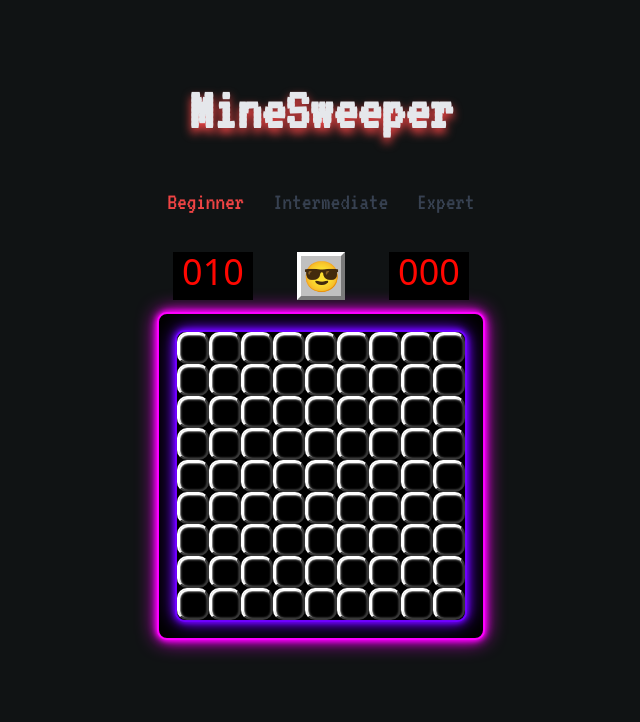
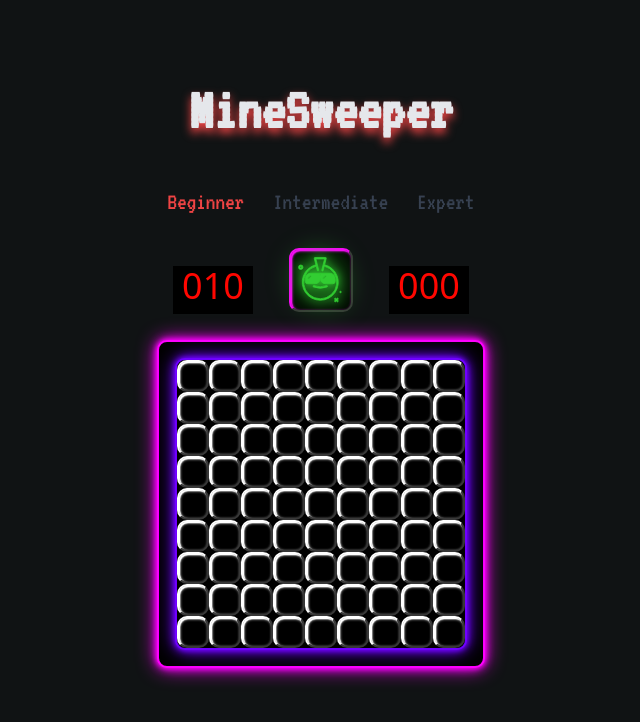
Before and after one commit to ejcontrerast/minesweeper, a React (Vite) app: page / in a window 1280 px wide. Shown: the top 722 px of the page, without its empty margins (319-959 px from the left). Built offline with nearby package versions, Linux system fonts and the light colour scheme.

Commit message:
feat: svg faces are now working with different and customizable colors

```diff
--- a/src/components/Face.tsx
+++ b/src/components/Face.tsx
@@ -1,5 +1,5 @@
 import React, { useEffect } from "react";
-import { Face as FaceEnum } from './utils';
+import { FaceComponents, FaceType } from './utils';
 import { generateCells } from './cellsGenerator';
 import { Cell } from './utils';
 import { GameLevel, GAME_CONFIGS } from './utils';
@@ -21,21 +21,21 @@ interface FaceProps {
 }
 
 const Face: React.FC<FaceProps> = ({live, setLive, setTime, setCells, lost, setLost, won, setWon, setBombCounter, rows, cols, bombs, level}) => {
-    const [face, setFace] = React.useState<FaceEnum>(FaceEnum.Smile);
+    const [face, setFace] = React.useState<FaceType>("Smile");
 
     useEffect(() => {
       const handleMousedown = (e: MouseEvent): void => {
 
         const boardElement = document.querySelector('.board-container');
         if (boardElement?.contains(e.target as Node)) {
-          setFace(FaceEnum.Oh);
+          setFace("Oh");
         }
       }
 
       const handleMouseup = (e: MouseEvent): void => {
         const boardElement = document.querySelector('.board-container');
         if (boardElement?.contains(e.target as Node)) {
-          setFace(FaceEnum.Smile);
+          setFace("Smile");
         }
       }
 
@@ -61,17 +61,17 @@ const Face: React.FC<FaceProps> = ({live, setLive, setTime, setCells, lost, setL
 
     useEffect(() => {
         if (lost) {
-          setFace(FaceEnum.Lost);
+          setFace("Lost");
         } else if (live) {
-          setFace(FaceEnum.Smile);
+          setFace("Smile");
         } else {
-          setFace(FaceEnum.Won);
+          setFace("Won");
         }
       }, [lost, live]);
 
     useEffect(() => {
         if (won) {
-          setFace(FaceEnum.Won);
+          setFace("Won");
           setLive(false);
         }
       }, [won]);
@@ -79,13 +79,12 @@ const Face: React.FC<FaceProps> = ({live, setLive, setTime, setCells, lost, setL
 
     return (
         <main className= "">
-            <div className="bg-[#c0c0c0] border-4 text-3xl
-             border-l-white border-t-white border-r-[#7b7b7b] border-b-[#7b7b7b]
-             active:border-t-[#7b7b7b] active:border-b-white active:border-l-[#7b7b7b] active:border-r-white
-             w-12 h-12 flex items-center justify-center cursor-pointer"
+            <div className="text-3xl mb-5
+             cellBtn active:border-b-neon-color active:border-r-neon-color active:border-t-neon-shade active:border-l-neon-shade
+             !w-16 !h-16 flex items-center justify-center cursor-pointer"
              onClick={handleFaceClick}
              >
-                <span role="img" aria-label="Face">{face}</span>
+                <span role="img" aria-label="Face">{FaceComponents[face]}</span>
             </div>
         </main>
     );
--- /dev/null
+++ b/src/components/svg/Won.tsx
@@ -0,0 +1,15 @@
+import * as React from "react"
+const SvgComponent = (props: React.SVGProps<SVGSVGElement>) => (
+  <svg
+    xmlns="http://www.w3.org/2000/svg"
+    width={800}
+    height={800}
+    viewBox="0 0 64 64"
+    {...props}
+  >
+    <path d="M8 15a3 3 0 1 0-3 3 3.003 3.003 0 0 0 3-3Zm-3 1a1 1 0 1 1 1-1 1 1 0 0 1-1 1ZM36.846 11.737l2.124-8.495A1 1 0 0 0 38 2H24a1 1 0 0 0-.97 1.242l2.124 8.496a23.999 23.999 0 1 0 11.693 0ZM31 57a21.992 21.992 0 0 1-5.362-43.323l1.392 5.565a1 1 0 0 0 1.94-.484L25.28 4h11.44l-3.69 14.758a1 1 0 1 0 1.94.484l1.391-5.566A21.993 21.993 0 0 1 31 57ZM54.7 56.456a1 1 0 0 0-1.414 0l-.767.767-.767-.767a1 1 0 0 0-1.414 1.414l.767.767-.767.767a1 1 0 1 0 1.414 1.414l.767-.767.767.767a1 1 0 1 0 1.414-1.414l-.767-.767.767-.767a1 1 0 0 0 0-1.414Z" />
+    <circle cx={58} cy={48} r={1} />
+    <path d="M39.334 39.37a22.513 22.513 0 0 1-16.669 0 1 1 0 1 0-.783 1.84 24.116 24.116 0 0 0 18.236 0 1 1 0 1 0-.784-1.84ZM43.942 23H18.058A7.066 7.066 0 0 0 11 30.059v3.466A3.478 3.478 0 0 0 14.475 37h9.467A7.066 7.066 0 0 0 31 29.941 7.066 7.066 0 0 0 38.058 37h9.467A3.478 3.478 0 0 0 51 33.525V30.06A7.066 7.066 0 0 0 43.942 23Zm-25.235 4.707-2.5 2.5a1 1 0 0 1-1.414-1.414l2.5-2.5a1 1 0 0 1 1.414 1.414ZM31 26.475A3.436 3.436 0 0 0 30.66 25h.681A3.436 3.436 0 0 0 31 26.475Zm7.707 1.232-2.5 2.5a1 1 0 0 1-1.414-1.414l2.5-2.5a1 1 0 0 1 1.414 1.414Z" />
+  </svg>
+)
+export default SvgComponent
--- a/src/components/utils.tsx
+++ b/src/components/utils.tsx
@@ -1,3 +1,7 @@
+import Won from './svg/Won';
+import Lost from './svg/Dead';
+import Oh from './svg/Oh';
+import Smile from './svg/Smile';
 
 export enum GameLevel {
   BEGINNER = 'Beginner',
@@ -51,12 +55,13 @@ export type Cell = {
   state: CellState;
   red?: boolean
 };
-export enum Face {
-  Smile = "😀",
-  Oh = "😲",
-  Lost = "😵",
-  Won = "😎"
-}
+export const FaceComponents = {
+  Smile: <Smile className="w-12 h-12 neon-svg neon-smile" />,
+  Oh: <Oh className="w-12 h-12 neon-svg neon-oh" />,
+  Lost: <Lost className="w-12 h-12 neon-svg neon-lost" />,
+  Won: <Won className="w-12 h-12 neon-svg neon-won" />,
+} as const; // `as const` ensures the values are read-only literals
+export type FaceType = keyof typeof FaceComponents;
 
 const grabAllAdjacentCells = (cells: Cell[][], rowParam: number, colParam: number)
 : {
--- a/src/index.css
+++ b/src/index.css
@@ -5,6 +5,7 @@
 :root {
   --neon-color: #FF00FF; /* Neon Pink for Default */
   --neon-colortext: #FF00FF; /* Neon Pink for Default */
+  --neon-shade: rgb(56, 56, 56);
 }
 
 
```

* * *

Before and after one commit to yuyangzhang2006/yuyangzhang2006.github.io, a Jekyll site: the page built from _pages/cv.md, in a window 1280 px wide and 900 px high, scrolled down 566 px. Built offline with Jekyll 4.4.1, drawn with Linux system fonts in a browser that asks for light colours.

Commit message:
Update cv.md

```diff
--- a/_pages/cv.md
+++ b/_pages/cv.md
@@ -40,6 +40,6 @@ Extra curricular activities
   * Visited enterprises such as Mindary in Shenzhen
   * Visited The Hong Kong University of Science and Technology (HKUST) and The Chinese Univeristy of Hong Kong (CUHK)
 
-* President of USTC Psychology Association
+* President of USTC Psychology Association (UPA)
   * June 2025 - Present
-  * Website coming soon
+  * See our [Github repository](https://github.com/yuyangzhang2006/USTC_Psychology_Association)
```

==

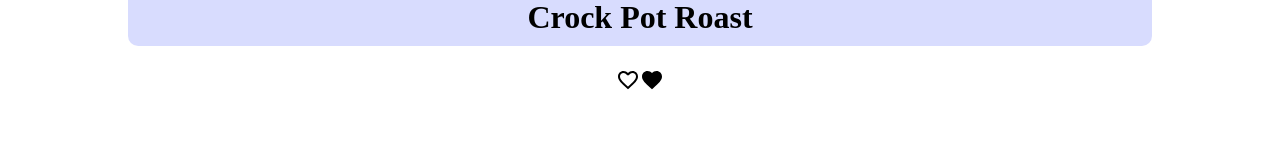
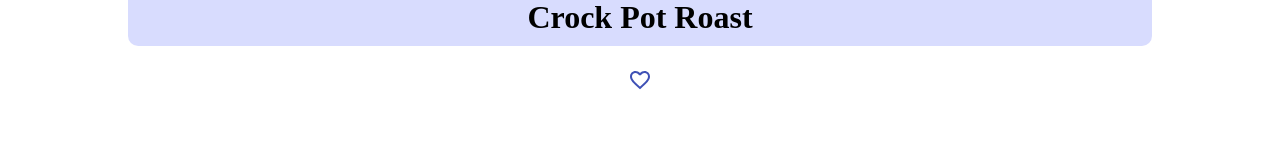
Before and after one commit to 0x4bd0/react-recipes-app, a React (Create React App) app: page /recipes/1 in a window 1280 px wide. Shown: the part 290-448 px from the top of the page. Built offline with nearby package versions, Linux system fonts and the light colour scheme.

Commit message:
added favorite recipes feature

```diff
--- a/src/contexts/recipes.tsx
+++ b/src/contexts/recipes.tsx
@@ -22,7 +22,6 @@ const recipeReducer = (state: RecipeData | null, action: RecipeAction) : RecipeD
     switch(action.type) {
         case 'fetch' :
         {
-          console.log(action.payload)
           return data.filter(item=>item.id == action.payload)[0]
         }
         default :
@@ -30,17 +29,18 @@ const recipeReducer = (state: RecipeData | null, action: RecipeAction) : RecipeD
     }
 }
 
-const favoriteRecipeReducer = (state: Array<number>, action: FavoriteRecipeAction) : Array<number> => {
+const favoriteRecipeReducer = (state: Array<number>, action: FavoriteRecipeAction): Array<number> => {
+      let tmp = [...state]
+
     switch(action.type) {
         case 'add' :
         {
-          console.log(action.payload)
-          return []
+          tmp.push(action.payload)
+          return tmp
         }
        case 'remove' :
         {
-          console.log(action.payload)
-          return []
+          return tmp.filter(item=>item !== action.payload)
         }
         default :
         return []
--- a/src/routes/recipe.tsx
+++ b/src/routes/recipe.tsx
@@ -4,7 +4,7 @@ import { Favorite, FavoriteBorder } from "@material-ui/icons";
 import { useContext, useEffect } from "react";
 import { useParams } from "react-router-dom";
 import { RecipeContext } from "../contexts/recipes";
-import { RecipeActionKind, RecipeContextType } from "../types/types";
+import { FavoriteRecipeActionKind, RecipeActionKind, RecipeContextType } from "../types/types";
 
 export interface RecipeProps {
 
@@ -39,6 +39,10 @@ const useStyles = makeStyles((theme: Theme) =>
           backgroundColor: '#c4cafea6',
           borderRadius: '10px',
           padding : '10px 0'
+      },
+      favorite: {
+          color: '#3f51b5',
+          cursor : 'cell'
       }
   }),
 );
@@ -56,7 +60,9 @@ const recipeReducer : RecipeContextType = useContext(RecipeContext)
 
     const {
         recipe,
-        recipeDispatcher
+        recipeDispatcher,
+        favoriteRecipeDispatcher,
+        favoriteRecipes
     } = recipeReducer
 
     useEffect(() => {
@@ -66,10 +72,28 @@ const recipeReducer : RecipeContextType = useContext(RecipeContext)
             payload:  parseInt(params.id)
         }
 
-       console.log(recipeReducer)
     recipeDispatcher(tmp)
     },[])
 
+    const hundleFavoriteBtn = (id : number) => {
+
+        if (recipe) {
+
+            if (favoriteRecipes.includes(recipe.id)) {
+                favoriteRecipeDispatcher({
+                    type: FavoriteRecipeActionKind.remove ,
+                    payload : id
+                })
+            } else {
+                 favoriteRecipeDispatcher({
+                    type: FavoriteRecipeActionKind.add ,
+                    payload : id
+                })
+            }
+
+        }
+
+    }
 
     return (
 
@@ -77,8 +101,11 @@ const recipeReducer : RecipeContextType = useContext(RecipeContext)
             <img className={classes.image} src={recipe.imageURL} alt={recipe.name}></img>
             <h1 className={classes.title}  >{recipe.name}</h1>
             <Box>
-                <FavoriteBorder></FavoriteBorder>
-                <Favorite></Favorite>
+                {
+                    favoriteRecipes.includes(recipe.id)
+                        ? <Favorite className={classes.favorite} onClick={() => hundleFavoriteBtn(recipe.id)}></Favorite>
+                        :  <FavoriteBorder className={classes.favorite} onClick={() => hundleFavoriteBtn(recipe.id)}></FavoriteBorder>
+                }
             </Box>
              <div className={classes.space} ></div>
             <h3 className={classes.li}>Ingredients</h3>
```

:: AIM OF THE TASK ::
Pick out and copy the lines of the entries that hold the string "neon".

:: ANSWER TO THIS EXERCISE ::
+             cellBtn active:border-b-neon-color active:border-r-neon-color active:border-t-neon-shade active:border-l-neon-shade
+  Smile: <Smile className="w-12 h-12 neon-svg neon-smile" />,
+  Oh: <Oh className="w-12 h-12 neon-svg neon-oh" />,
+  Lost: <Lost className="w-12 h-12 neon-svg neon-lost" />,
+  Won: <Won className="w-12 h-12 neon-svg neon-won" />,
   --neon-color: #FF00FF; /* Neon Pink for Default */
   --neon-colortext: #FF00FF; /* Neon Pink for Default */
+  --neon-shade: rgb(56, 56, 56);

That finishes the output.